All too often we remain silent, defending ourselves with the thought, “What good does it do to irritate our world? It only gives us a lot of enemies.” Our goal is all too often not to irritate people, which is impossible if we remain true to the message of the Christian faith. When truth is not spoken, bad things happen. This is what Coleen Rowley is saying about September 11, and the FBI’s part in it. This is what Luther was saying about the Church of his day Ð clean it up or people will not have a clear understanding of the Gospel, but will think Christianity is just anther law religion.
This is why the Roman Catholic Church today faces serious problems, because inappropriate behavior on the part of some clergy was not dealt with at the proper time and in the proper way. That is why many churches in Protestantism have little influence in society. Little by little theological error crept into the teaching institutions of the Church. In the name of scholarship these theological errors were accepted and soon the basic teachings of the Christian faith were rationalized, and the Church had no authority on which to stand for the Bible was not subject to the interpretation of the learned theologian who, in some cases, had little or no personal relationship to Jesus.
A couple of examples might clear up what I am saying. In some mainline churches the physical resurrection of Jesus Christ is denied. The Scriptures clearly teach that He was raised, but it just didn’t seem possible to some that anyone could have come froth physically from the tomb. Rationalism replaced faith and the resurrection was reduced to some kind of a spiritual resurrection. What does that church really have to offer its community in terms of what God’s Word teaches regarding victory over death unless it is some nice psychological pep talk? The message of Easter has lost its punch, and the Church has lost the historical message of New Testament Christianity. Is it any wonder that such a congregation has empty pews?
Today this same method of interpreting the Bible continues. The subject now is the practice of homosexuality. Open up your Bible to Romans 1 and you will read clearly that the practice of homosexuality is sin. However, this does not go along well with the culture of the day, so maybe we now have to change this in the church. Learned men will come around and instruct parish pastors of new understandings based on what they call “the best scholarship,” and some pastor buy this line of thought for they have great loyalty to their seminary professors. Some in the laity like the more liberal message while others are angered by it. The results are division in the church. It is in this setting the church must look seriously at the clear teaching of the Bible and courageously say, “Thus saith the Lord,” and “On this truth we stand. Do with us what you will.” It is time, it has always been time, for the Church to speak if it wants to be God’s agent in this world.
Certainly we are to be peacemakers and not make an issue out of things that are not essential to our salvation and Christianity. But we cannot say that it is peace at any price. Remember, the Bible makes it very clear. “In as far as it is possible, live at peace with all people.”
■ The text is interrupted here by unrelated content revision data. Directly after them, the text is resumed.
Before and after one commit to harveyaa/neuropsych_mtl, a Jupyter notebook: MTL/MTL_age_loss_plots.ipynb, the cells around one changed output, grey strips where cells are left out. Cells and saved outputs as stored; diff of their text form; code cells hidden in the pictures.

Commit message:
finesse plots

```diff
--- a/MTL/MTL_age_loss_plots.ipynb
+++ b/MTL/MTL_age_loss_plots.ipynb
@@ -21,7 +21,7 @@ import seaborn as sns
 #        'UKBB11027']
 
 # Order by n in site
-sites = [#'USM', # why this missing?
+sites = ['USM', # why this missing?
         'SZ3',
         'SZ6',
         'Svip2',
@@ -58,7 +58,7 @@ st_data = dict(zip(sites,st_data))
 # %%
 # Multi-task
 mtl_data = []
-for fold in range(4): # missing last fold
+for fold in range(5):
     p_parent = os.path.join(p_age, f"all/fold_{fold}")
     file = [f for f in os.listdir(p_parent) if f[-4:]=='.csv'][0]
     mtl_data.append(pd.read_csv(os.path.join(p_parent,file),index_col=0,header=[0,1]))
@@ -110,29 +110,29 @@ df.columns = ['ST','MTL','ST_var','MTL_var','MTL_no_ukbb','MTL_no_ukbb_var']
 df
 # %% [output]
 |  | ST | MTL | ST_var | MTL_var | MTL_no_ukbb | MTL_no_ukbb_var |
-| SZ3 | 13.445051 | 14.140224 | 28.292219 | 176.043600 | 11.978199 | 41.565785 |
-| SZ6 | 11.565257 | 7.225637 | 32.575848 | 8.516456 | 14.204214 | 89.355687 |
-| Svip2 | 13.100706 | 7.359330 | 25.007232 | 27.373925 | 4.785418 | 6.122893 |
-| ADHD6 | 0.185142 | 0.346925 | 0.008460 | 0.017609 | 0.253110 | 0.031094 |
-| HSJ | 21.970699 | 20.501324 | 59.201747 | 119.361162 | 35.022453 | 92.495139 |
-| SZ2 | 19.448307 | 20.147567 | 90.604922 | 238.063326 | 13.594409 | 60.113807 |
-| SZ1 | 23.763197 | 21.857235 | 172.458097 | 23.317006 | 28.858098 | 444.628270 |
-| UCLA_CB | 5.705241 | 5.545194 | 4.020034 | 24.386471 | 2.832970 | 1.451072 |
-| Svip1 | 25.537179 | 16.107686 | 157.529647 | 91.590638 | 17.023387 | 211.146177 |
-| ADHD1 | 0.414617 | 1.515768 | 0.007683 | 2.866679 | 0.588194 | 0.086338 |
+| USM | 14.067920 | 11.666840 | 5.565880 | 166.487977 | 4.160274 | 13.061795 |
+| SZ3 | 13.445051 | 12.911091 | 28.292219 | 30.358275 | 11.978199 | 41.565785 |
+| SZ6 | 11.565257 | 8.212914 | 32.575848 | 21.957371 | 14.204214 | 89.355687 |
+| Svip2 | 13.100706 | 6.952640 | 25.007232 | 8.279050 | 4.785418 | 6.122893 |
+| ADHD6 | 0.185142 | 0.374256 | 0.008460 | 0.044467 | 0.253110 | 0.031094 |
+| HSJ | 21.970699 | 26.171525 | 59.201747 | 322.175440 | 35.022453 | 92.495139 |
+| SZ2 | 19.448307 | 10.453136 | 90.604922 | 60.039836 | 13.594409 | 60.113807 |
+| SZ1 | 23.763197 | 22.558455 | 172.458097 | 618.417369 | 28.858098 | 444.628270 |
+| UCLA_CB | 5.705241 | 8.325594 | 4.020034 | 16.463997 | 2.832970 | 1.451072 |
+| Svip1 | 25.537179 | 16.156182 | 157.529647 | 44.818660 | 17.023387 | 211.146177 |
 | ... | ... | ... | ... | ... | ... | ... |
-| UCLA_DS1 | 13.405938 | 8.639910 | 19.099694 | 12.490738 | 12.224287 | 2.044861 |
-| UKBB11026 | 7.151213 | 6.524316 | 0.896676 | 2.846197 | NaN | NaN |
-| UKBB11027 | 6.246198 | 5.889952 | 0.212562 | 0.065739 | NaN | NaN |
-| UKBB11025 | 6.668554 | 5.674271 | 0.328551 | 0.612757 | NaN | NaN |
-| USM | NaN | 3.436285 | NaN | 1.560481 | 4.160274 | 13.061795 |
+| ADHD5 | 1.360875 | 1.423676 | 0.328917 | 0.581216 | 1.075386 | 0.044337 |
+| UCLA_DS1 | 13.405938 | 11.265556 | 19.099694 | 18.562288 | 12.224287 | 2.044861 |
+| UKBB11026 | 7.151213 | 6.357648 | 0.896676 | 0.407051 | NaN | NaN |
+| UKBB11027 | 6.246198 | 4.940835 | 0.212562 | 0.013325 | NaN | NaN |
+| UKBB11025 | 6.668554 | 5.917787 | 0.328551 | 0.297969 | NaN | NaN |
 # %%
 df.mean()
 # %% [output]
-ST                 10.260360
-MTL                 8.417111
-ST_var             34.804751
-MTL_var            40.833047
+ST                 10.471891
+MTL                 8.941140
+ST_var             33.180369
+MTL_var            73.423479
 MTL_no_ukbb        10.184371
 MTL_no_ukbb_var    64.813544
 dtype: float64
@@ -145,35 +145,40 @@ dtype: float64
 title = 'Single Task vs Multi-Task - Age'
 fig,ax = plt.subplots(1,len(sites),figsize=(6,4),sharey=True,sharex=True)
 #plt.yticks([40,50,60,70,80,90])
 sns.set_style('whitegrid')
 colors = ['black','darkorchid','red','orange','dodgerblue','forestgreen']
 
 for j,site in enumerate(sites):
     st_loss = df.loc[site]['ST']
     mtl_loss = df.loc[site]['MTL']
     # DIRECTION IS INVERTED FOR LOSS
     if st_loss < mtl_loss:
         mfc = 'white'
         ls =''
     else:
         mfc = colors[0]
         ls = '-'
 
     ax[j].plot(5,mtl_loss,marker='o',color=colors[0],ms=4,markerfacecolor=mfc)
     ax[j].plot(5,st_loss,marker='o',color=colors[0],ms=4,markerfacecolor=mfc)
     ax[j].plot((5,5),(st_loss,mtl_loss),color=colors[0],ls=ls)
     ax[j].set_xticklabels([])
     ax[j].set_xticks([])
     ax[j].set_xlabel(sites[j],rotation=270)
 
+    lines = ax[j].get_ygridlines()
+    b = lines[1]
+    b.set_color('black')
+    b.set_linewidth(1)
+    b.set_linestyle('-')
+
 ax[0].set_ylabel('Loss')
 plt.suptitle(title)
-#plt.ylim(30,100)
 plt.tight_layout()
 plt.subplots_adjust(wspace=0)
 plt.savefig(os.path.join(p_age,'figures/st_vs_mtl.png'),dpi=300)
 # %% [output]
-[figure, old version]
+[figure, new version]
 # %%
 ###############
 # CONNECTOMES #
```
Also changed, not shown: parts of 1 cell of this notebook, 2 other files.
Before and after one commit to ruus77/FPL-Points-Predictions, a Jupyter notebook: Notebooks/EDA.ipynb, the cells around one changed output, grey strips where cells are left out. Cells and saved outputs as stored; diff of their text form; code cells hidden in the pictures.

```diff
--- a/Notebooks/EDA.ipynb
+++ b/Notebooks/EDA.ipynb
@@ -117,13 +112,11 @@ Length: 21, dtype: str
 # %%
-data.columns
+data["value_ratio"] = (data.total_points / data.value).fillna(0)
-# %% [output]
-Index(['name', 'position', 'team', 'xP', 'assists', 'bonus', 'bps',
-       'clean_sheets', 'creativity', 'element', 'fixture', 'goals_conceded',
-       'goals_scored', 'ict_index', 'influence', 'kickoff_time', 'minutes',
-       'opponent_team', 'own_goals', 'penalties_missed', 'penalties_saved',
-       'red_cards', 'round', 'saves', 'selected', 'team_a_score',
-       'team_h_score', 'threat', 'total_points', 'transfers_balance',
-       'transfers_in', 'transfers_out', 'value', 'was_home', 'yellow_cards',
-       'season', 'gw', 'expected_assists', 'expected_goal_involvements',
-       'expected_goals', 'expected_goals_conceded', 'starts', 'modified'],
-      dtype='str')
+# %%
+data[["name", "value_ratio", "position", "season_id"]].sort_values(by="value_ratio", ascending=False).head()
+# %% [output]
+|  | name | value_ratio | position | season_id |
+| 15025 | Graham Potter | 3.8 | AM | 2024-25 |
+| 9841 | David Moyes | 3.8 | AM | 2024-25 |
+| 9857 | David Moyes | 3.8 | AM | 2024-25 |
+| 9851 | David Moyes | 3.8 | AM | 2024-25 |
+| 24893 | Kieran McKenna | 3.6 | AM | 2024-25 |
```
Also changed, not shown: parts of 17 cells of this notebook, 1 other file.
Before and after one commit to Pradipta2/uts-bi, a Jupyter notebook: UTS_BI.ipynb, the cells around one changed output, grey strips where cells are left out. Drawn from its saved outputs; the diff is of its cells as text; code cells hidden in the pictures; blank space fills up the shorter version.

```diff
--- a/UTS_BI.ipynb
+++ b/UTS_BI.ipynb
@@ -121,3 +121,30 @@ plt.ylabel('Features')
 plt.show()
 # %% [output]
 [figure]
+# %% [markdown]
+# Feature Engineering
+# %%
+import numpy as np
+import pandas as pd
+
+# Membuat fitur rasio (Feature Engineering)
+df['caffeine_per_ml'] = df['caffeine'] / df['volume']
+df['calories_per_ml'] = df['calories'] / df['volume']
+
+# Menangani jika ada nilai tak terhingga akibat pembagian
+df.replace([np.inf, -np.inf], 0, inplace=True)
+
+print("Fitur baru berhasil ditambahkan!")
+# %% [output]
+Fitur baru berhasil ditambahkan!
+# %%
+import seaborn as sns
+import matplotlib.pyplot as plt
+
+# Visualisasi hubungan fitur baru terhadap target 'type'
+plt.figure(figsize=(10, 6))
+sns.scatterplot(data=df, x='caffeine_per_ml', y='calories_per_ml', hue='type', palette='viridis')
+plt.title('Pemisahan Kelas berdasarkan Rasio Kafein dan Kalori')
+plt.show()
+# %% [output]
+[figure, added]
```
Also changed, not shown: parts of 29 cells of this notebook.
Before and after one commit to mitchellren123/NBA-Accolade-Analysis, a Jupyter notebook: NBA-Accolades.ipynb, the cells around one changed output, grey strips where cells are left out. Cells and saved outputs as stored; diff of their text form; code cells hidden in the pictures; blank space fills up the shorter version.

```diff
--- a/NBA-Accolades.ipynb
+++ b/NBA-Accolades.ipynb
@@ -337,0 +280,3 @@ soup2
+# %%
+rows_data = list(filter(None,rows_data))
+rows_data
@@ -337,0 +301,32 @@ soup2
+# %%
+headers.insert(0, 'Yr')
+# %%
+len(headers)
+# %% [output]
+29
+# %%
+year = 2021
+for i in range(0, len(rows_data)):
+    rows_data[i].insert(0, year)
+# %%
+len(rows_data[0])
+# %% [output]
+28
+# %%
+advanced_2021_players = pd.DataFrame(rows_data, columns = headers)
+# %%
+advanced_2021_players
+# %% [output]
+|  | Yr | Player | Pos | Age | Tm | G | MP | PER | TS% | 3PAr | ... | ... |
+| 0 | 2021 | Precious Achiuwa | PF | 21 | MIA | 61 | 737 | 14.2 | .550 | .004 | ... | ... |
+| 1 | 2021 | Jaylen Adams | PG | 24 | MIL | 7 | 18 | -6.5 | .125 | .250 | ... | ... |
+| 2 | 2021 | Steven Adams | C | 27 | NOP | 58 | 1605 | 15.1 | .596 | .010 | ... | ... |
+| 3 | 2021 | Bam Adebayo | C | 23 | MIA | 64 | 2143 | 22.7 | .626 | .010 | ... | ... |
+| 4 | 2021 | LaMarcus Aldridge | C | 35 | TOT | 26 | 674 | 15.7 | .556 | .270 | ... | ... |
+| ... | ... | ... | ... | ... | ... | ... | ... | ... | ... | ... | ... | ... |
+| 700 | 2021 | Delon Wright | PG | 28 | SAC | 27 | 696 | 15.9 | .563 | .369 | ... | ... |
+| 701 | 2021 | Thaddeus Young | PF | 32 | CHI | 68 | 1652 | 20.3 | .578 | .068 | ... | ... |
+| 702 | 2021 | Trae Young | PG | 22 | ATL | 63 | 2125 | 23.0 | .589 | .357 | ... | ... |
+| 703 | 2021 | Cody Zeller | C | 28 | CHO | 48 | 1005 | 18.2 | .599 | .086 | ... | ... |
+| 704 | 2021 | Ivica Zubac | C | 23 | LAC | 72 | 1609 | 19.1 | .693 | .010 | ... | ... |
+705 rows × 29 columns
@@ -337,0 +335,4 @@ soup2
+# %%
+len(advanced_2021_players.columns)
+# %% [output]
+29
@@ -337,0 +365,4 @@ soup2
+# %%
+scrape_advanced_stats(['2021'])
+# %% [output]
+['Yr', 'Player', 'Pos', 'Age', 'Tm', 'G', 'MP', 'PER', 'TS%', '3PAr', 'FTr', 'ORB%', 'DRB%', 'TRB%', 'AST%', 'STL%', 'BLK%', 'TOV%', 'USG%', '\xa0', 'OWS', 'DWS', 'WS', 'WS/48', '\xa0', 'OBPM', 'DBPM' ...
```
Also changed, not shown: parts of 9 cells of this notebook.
Courage comes when convictions are strong. A timid soul can become a courageous person. The Apostle and is a good example of how God can take fear away replace it with courage. He who denied Jesus because of his timid became the one who, two months later, said to the enemies of Christ, “We must obey God and not man.”
Walk with the Lord Jesus in his Word and you will become a loving, kind, and forgiving person. At the same time, He will put courage in your heart and make you a forceful voice for him.
Is courage a spiritual gift? My Bible study with the women that afternoon convinced me that it is a gift that needs to be exercised by the committed Christian today.